To do:
Make an exact copy of all the records that follow, apart from the pictures.

Data to examine:
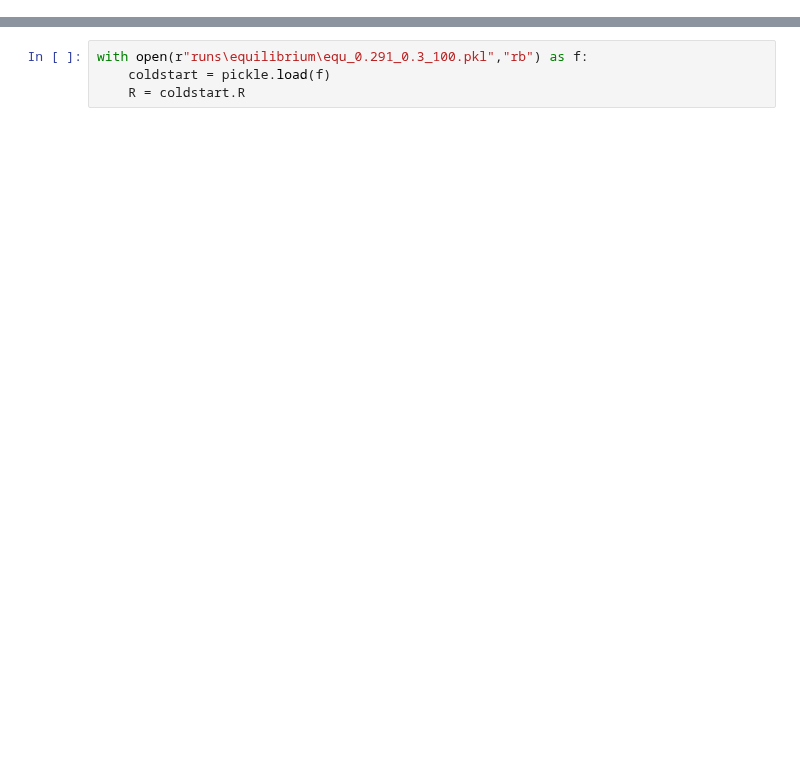
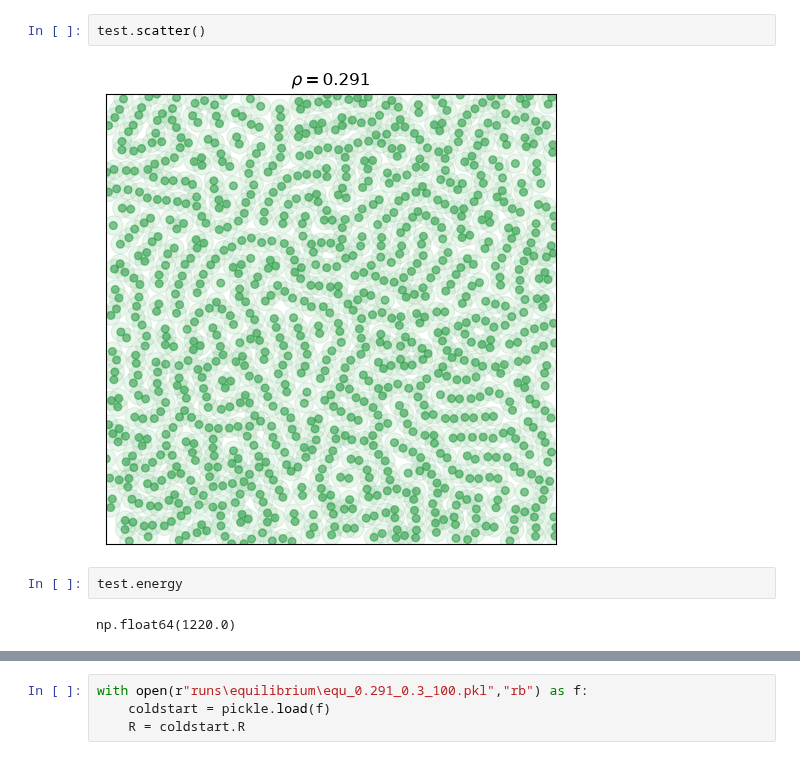
Before and after one commit to Milou-v/BERN01-Groupwork, a Jupyter notebook: temp.ipynb, the cells around one changed output, grey strips where cells are left out. Saved outputs shown, nothing was run; the diff lists cells and outputs as text; blank space fills up the shorter version.

```diff
--- a/temp.ipynb
+++ b/temp.ipynb
@@ -19,0 +79,8 @@ with open(r"coldstart_pickles\d_0.291_N_1000.pkl","rb") as f:
+# %%
+test.scatter()
+# %% [output]
+[figure, added]
+# %%
+test.energy
+# %% [output]
+np.float64(1220.0)
```
Also changed, not shown: parts of 33 cells of this notebook, 21 other files.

Solution:
Before and after one commit to Milou-v/BERN01-Groupwork, a Jupyter notebook: temp.ipynb, the cells around one changed output, grey strips where cells are left out. Saved outputs shown, nothing was run; the diff lists cells and outputs as text; blank space fills up the shorter version.

```diff
--- a/temp.ipynb
+++ b/temp.ipynb
@@ -19,0 +79,8 @@ with open(r"coldstart_pickles\d_0.291_N_1000.pkl","rb") as f:
+# %%
+test.scatter()
+# %% [output]
+[figure, added]
+# %%
+test.energy
+# %% [output]
+np.float64(1220.0)
```
Also changed, not shown: parts of 33 cells of this notebook, 21 other files.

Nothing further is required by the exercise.